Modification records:
——
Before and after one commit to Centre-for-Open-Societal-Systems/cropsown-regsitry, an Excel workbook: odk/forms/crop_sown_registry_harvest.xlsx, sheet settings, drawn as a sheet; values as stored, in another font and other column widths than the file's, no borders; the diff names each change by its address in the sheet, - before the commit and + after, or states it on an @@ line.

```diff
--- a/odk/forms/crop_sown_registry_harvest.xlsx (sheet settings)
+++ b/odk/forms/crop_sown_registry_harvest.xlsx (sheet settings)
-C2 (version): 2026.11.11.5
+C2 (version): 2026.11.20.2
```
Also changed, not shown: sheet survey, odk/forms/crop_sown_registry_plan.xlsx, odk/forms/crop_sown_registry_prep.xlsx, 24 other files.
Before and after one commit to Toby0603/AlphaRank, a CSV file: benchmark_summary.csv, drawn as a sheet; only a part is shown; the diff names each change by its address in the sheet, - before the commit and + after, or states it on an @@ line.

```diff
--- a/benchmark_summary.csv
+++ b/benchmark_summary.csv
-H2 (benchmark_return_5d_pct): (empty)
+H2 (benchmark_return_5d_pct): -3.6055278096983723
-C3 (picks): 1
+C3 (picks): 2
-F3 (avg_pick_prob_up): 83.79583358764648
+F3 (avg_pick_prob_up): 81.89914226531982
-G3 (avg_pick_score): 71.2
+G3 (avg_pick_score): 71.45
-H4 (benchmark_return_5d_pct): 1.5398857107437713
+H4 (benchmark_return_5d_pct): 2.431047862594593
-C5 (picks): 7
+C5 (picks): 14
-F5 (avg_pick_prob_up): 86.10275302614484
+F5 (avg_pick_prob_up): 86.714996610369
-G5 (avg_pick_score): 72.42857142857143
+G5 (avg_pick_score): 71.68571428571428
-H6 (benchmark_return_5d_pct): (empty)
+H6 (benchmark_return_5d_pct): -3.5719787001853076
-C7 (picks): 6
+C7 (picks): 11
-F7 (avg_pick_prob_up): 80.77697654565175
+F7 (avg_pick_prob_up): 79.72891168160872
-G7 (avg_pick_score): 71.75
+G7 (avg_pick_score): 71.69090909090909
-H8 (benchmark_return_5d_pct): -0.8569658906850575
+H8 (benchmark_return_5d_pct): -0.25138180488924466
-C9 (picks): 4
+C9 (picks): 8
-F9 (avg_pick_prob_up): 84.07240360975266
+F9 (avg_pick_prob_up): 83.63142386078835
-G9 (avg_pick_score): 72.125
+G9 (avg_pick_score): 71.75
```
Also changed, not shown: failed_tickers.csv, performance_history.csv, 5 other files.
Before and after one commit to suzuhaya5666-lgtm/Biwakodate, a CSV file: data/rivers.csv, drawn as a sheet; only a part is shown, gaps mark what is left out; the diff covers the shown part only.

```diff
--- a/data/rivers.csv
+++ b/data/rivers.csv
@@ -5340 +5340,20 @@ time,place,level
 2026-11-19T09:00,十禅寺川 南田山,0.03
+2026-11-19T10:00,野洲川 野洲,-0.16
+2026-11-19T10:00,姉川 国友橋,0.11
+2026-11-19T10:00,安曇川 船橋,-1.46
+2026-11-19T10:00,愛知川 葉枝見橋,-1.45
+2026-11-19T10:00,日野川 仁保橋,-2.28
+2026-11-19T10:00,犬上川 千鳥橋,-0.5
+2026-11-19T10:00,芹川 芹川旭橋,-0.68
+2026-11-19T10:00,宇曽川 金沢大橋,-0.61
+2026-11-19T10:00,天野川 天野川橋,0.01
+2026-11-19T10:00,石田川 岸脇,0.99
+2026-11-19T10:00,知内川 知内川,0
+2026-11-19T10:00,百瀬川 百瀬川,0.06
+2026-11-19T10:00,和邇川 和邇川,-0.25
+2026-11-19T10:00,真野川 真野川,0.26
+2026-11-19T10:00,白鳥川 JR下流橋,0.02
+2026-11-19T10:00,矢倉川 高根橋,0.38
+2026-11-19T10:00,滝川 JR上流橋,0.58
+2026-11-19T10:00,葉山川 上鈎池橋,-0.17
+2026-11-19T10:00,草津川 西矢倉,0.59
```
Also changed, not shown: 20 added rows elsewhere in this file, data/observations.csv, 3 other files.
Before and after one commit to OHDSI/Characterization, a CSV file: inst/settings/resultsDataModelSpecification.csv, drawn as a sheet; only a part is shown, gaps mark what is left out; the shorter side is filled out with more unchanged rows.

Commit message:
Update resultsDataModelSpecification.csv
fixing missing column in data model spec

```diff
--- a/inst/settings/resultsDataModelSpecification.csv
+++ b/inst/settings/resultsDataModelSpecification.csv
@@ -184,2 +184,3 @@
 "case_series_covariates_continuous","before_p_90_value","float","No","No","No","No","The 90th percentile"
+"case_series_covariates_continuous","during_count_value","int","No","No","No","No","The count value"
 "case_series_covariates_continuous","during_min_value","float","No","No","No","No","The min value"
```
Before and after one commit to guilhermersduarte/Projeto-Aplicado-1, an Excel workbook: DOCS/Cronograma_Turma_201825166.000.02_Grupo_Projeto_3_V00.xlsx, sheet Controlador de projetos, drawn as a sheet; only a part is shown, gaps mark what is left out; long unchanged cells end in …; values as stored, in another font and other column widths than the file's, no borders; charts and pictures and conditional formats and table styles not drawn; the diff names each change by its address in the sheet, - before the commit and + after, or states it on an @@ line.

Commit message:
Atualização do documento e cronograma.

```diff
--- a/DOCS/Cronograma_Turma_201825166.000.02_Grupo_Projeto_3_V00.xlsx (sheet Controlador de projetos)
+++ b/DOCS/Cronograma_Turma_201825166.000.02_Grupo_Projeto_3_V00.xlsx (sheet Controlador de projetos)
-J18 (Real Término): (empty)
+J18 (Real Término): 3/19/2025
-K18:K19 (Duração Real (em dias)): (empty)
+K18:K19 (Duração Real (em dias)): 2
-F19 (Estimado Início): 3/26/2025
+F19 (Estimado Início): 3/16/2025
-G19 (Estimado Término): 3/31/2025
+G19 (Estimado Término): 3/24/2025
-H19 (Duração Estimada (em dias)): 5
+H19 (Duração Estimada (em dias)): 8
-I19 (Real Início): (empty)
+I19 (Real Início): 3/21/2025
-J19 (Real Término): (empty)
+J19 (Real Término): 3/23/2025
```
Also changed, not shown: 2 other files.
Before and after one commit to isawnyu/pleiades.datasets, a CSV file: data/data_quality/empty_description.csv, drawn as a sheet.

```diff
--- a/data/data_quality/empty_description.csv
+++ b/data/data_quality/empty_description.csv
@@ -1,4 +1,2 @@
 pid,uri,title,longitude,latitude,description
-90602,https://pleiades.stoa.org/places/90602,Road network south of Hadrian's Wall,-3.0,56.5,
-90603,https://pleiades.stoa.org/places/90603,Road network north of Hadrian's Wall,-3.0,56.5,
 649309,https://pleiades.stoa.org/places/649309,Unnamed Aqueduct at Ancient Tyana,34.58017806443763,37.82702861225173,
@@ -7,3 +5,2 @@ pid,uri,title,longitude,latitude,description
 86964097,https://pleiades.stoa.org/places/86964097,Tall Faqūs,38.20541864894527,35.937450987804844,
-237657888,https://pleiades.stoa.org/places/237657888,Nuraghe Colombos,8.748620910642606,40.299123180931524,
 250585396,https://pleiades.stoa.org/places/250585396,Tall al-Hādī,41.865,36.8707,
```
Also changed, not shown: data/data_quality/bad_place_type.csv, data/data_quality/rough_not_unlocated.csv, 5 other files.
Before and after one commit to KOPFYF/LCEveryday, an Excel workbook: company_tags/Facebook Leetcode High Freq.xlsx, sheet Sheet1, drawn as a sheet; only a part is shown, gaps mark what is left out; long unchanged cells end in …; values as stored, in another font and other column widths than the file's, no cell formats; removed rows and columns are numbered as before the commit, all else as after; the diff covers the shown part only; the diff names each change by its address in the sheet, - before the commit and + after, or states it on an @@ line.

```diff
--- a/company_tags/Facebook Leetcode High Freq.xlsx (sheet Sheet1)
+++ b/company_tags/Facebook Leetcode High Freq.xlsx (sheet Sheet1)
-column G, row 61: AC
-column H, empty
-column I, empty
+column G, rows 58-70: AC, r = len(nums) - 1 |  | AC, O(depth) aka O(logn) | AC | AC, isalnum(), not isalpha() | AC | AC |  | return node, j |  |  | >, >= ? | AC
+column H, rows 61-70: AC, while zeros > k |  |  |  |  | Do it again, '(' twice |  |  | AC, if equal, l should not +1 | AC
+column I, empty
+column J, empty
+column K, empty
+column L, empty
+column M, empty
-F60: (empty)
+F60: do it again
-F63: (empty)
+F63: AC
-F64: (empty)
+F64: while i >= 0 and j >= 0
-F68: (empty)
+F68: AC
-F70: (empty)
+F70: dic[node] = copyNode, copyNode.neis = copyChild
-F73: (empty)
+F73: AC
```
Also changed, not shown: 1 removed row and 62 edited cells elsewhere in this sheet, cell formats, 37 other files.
——
§ **How to complete this task**
In the data above, find the line that contains "Atualização do documento e cronograma." and the line that contains "data/data_quality/rough_not_unlocated.csv, 5 other files.". Repeat exactly those lines and every line between them, and only those.

§ **Response to this task**
Atualização do documento e cronograma.

```diff
--- a/DOCS/Cronograma_Turma_201825166.000.02_Grupo_Projeto_3_V00.xlsx (sheet Controlador de projetos)
+++ b/DOCS/Cronograma_Turma_201825166.000.02_Grupo_Projeto_3_V00.xlsx (sheet Controlador de projetos)
-J18 (Real Término): (empty)
+J18 (Real Término): 3/19/2025
-K18:K19 (Duração Real (em dias)): (empty)
+K18:K19 (Duração Real (em dias)): 2
-F19 (Estimado Início): 3/26/2025
+F19 (Estimado Início): 3/16/2025
-G19 (Estimado Término): 3/31/2025
+G19 (Estimado Término): 3/24/2025
-H19 (Duração Estimada (em dias)): 5
+H19 (Duração Estimada (em dias)): 8
-I19 (Real Início): (empty)
+I19 (Real Início): 3/21/2025
-J19 (Real Término): (empty)
+J19 (Real Término): 3/23/2025
```
Also changed, not shown: 2 other files.
Before and after one commit to isawnyu/pleiades.datasets, a CSV file: data/data_quality/empty_description.csv, drawn as a sheet.

```diff
--- a/data/data_quality/empty_description.csv
+++ b/data/data_quality/empty_description.csv
@@ -1,4 +1,2 @@
 pid,uri,title,longitude,latitude,description
-90602,https://pleiades.stoa.org/places/90602,Road network south of Hadrian's Wall,-3.0,56.5,
-90603,https://pleiades.stoa.org/places/90603,Road network north of Hadrian's Wall,-3.0,56.5,
 649309,https://pleiades.stoa.org/places/649309,Unnamed Aqueduct at Ancient Tyana,34.58017806443763,37.82702861225173,
@@ -7,3 +5,2 @@ pid,uri,title,longitude,latitude,description
 86964097,https://pleiades.stoa.org/places/86964097,Tall Faqūs,38.20541864894527,35.937450987804844,
-237657888,https://pleiades.stoa.org/places/237657888,Nuraghe Colombos,8.748620910642606,40.299123180931524,
 250585396,https://pleiades.stoa.org/places/250585396,Tall al-Hādī,41.865,36.8707,
```
Also changed, not shown: data/data_quality/bad_place_type.csv, data/data_quality/rough_not_unlocated.csv, 5 other files.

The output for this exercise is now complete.